Woo, went away for a week and didn't have internet. Anyway, here is the long-awaited (by nobody) follow-up to the first part of my discussion of why I think the film The Adventures of Tintin works as an adaptation of the comics.
In brief, I would describe the appeal of the Tintin comics as being fun adventure stories, which, despite their violence, manage to convey a sense of idealism and innocence. They're not too serious, but they're exciting and action-packed.
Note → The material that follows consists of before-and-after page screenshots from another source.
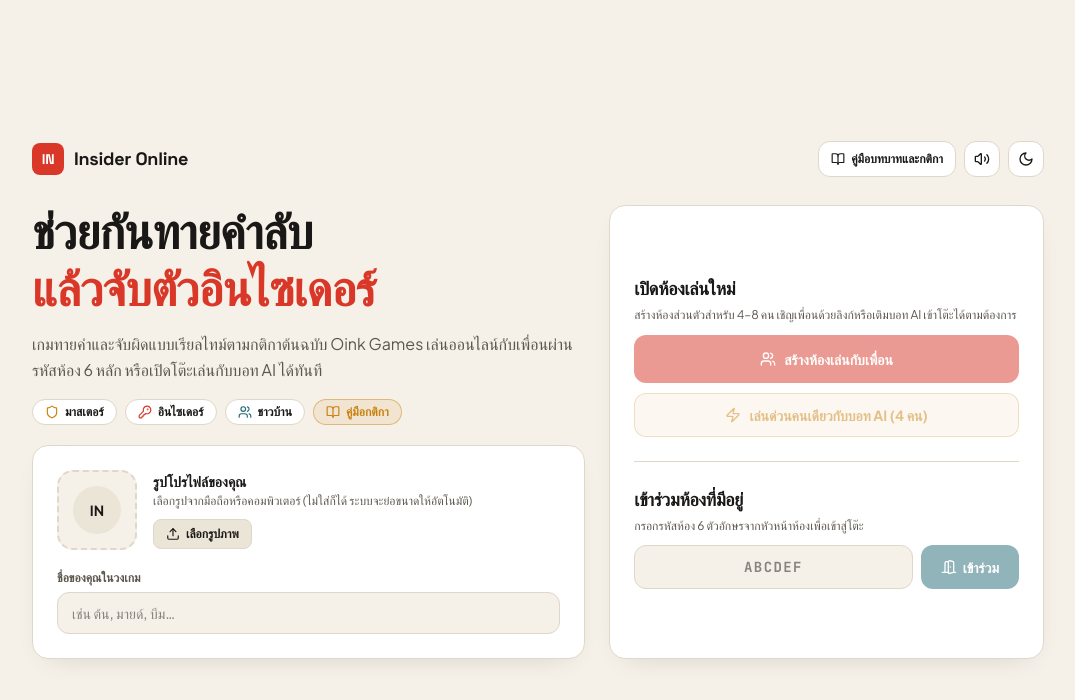
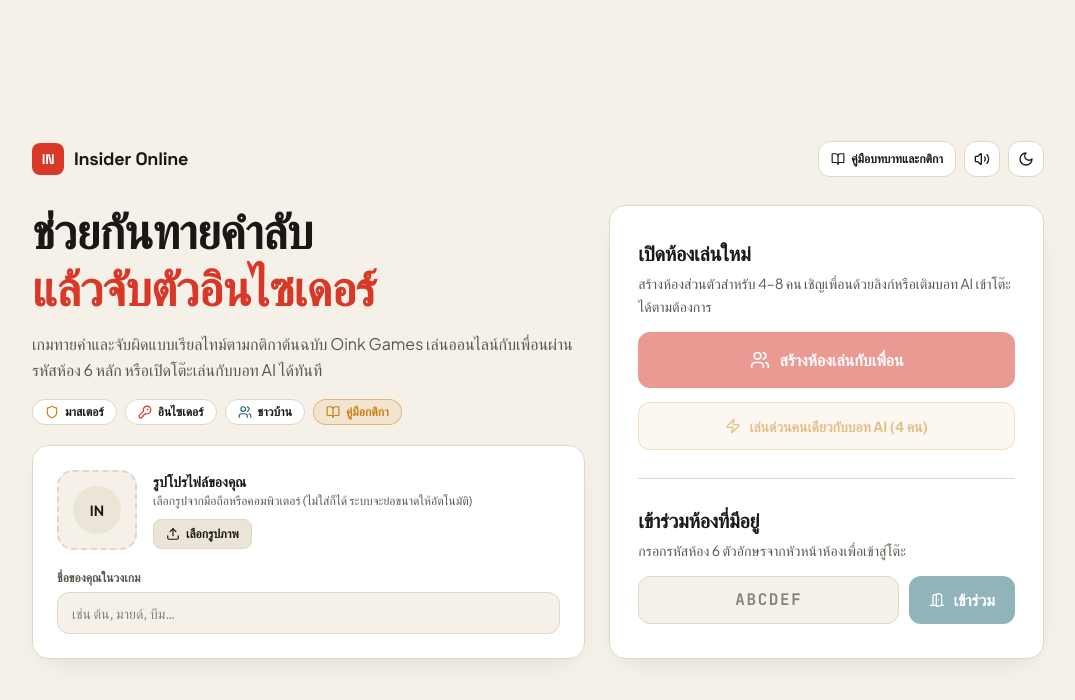
Before and after one commit to Limitbreakzz/Insider-game, a React (Vite) app: page / in a window 1280 px wide. Shown: the top 700 px of the page, without its empty margins (102-1177 px from the left). Built offline with nearby package versions, Linux system fonts and the light colour scheme; no server answers; a web font is replaced by a local one.

Commit message:
Scale up HomePage actions card typography and button sizing to fill card evenly

```diff
--- a/src/pages/HomePage.jsx
+++ b/src/pages/HomePage.jsx
@@ -213,47 +213,47 @@ export function HomePage() {
       </section>
 
       {/* ฝั่งขวา: ปุ่มสร้างห้อง / เล่นด่วน / เข้าห้อง */}
-      <aside className="tabletop-card animate-card-pop flex h-full flex-col justify-center gap-6 rounded-2xl p-6">
+      <aside className="tabletop-card animate-card-pop flex h-full flex-col justify-center gap-7 rounded-2xl p-7">
         {savedSession?.roomCode && (<div className="space-y-3 rounded-xl border border-[var(--accent-master)]/45 bg-[var(--accent-master)]/10 p-4">
             <div className="flex items-center justify-between gap-2">
-              <h2 className="font-display text-sm font-bold text-[var(--accent-master)]">
+              <h2 className="font-display text-base font-bold text-[var(--accent-master)]">
                 กลับเข้าเกมที่เล่นค้างไว้
               </h2>
               <button type="button" onClick={dismissSavedSession} aria-label="ล้างห้องเดิม" title="ล้างห้องเดิม" className="rounded-md p-1 text-[var(--ink-secondary)] transition-colors hover:bg-black/10">
                 <X aria-hidden="true" className="h-4 w-4"/>
               </button>
             </div>
-            <p className="text-xs text-[var(--ink-secondary)]">
+            <p className="text-sm text-[var(--ink-secondary)]">
               ห้องเดิม:{' '}
               <strong translate="no" className="font-mono-code text-[var(--ink-primary)]">
                 {savedSession.roomCode}
               </strong>
             </p>
-            <button type="button" disabled={!connected} onClick={() => void rejoinSavedSession()} className="flex w-full items-center justify-center gap-2 rounded-xl bg-[var(--accent-master)] px-4 py-2.5 text-xs font-bold text-white transition-opacity hover:opacity-95 disabled:opacity-50">
-              <RotateCcw aria-hidden="true" className="h-3.5 w-3.5"/>
+            <button type="button" disabled={!connected} onClick={() => void rejoinSavedSession()} className="flex h-11 w-full items-center justify-center gap-2 rounded-xl bg-[var(--accent-master)] px-4 text-sm font-bold text-white transition-opacity hover:opacity-95 disabled:opacity-50">
+              <RotateCcw aria-hidden="true" className="h-4 w-4"/>
               กลับเข้าห้องเดิม
             </button>
           </div>)}
 
-        {(error || uploadError) && (<div role="alert" aria-live="polite" data-testid="error-banner" className="rounded-xl border border-red-500/30 bg-red-500/10 px-3.5 py-2.5 text-xs font-semibold text-red-700 dark:text-red-300">
+        {(error || uploadError) && (<div role="alert" aria-live="polite" data-testid="error-banner" className="rounded-xl border border-red-500/30 bg-red-500/10 px-4 py-3 text-sm font-semibold text-red-700 dark:text-red-300">
             {error || uploadError}
           </div>)}
 
         {/* สร้างโต๊ะใหม่ + เล่นด่วนกับบอท */}
-        <div className="space-y-2.5">
+        <div className="space-y-3.5">
           <div>
-            <h2 className="font-display text-lg font-bold">เปิดห้องเล่นใหม่</h2>
-            <p className="mt-0.5 text-xs leading-relaxed text-[var(--ink-secondary)]">
+            <h2 className="font-display text-xl font-bold">เปิดห้องเล่นใหม่</h2>
+            <p className="mt-1 text-sm leading-relaxed text-[var(--ink-secondary)]">
               สร้างห้องส่วนตัวสำหรับ 4–8 คน เชิญเพื่อนด้วยลิงก์หรือเติมบอท AI เข้าโต๊ะได้ตามต้องการ
             </p>
           </div>
 
-          <button type="button" disabled={!connected || submitting} data-testid="btn-create-room" onClick={() => void handleCreateRoom()} className="flex h-12 w-full items-center justify-center gap-2 rounded-xl bg-[var(--accent-insider)] px-4 text-sm font-bold text-white transition-opacity hover:opacity-95 disabled:cursor-not-allowed disabled:opacity-50">
-            <Users aria-hidden="true" className="h-4 w-4"/>
+          <button type="button" disabled={!connected || submitting} data-testid="btn-create-room" onClick={() => void handleCreateRoom()} className="flex h-14 w-full items-center justify-center gap-2.5 rounded-xl bg-[var(--accent-insider)] px-5 text-base font-bold text-white transition-opacity hover:opacity-95 disabled:cursor-not-allowed disabled:opacity-50">
+            <Users aria-hidden="true" className="h-5 w-5"/>
             <span>{submitting ? 'กำลังสร้างห้อง…' : 'สร้างห้องเล่นกับเพื่อน'}</span>
           </button>
 
-          <button type="button" disabled={!connected || submitting} data-testid="btn-quick-solo" onClick={() => void handleQuickSolo()} className="flex h-11 w-full items-center justify-center gap-2 rounded-xl border border-[var(--accent-master)]/45 bg-[var(--accent-master)]/12 px-4 text-sm font-bold text-[var(--accent-master)] transition-colors hover:bg-[var(--accent-master)]/20 disabled:cursor-not-allowed disabled:opacity-50">
+          <button type="button" disabled={!connected || submitting} data-testid="btn-quick-solo" onClick={() => void handleQuickSolo()} className="flex h-12 w-full items-center justify-center gap-2 rounded-xl border border-[var(--accent-master)]/45 bg-[var(--accent-master)]/12 px-5 text-sm font-bold text-[var(--accent-master)] transition-colors hover:bg-[var(--accent-master)]/20 disabled:cursor-not-allowed disabled:opacity-50">
             <Zap aria-hidden="true" className="h-4 w-4"/>
             <span>เล่นด่วนคนเดียวกับบอท AI (4 คน)</span>
           </button>
@@ -262,17 +262,17 @@ export function HomePage() {
         <hr className="border-[var(--border-card)]"/>
 
         {/* เข้าร่วมด้วยรหัสห้อง */}
-        <form onSubmit={handleJoinSubmit} className="space-y-2.5">
+        <form onSubmit={handleJoinSubmit} className="space-y-3.5">
           <div>
-            <h2 className="font-display text-lg font-bold">เข้าร่วมห้องที่มีอยู่</h2>
-            <p className="mt-0.5 text-xs leading-relaxed text-[var(--ink-secondary)]">
+            <h2 className="font-display text-xl font-bold">เข้าร่วมห้องที่มีอยู่</h2>
+            <p className="mt-1 text-sm leading-relaxed text-[var(--ink-secondary)]">
               กรอกรหัสห้อง 6 ตัวอักษรจากหัวหน้าห้องเพื่อเข้าสู่โต๊ะ
             </p>
           </div>
 
-          <div className="grid grid-cols-[minmax(0,1fr)_auto] gap-2">
-            <input id="roomCode" name="roomCode" aria-label="รหัสห้อง" data-testid="input-room-code" type="text" maxLength={8} required autoComplete="off" spellCheck={false} placeholder="ABCDEF" value={roomCode} onChange={(e) => setRoomCode(e.target.value.toUpperCase())} className="font-mono-code h-11 w-full rounded-xl border border-[var(--border-card)] bg-[var(--bg-table)] px-3.5 text-center text-sm font-bold uppercase tracking-widest transition-colors focus:border-[var(--accent-insider)]"/>
-            <button type="submit" disabled={!connected || submitting || !roomCode.trim()} data-testid="btn-join-room" className="inline-flex h-11 shrink-0 items-center justify-center gap-1.5 rounded-xl bg-[var(--accent-commoner)] px-5 text-sm font-bold text-white transition-opacity hover:opacity-95 disabled:cursor-not-allowed disabled:opacity-50">
+          <div className="grid grid-cols-[minmax(0,1fr)_auto] gap-2.5">
+            <input id="roomCode" name="roomCode" aria-label="รหัสห้อง" data-testid="input-room-code" type="text" maxLength={8} required autoComplete="off" spellCheck={false} placeholder="ABCDEF" value={roomCode} onChange={(e) => setRoomCode(e.target.value.toUpperCase())} className="font-mono-code h-12 w-full rounded-xl border border-[var(--border-card)] bg-[var(--bg-table)] px-4 text-center text-base font-bold uppercase tracking-widest transition-colors focus:border-[var(--accent-insider)]"/>
+            <button type="submit" disabled={!connected || submitting || !roomCode.trim()} data-testid="btn-join-room" className="inline-flex h-12 shrink-0 items-center justify-center gap-2 rounded-xl bg-[var(--accent-commoner)] px-5 text-base font-bold text-white transition-opacity hover:opacity-95 disabled:cursor-not-allowed disabled:opacity-50">
               <DoorOpen aria-hidden="true" className="h-4 w-4"/>
               เข้าร่วม
             </button>
```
The movie was that. Combining the plots from a few of the comics, mostly The Secret of the Unicorn and The Crab with the Golden Claws, it was a brilliant representation of the essence of the comics. The characters were played perfectly; Tintin, the young, fresh-faced and innocent do-good hero; Captain Haddock, the sad drunken mess who's occasionally able to pull himself together and be useful, and of course we all love him anyway because drunk people are funny; Thomson and Thompson, the determined idiots; seeing the movies was seeing all of these characters from my childhood get up and live. It was awesome. There were fangasms to be had by all.
I was worried about the CGI at first. I mean, it looked pretty weird when I first saw pictures of it. However, it ended up working pretty well. In fact, I think it's about as close as you could come to reconciling the cartoony and the realistic without some serious nightmare fuel occurring. It managed to somehow both look natural when paired with the realistic backdrop and also capture the distinctive art style of the comics.
The story was fast-paced and fun. It combined the plot of The Crab with the Golden Claws, where Tintin meets Captain Haddock and busts a ring of opium smugglers, with the plot of The Secret of the Unicorn, where Tintin and Captain Haddock find model ships and end up finding a map to the Captain's ancestor's treasure trove. I might nitpick **spoilers for book and comic** that the movie rather ruined the twist ending of the sequel to SoTU- in the comics, a whole book is devoted to finding the three ships and getting the map, and then there's another where they get a ship and sail out to the coordinates on the parchment. At the end, they go home and then realize that the treasure was hidden in Marlinspike Hall the entire time. In the movie, they skip the sea voyage. It's unfortunate, but at the same time I understand that the movie had to have a happy ending and they didn't really have time to add in a whole nother book's worth of stuff.
I have a few minor nitpicks of this sort that aren't really nitpicks because I can see why they happened. For example, I feel like something was lost without Snowy's snarking, but I'm eternally grateful that he didn't talk in the movie, because what works in a comic might not work in a film and Snowy talking would have been pretty stupid.
One thing I thought was a bit dumb, though, was some of Captain Haddock's characterization. I mean, he was still his fabulous drunken asshole of a self, but what I'm talking about was his whole 'last of the Haddocks' thing. It just seemed a tad forced. Dramatic dialog is hard to pull off without sounding dumb, I guess.
Great movie, though. You can tell that the people working on it knew their Tintin. There were so many references to the comics snuck in there, I'm not even sure that I got them all. Some were actually fairly subtle.
Best part of the movie by far? The absolutely glorious chase scene at the climax of the movie. It was just one long pan, no cuts, incorporating car chasing, a falcon, lots of mayhem and a rather obscure shoutout to one of the comics that I just barely managed to catch. (Seriously, that movie is just one big easter egg hunt for fans.)
So, enough with the fangirling. Basically, perfect tone, perfect look, perfect adaptation. FC out.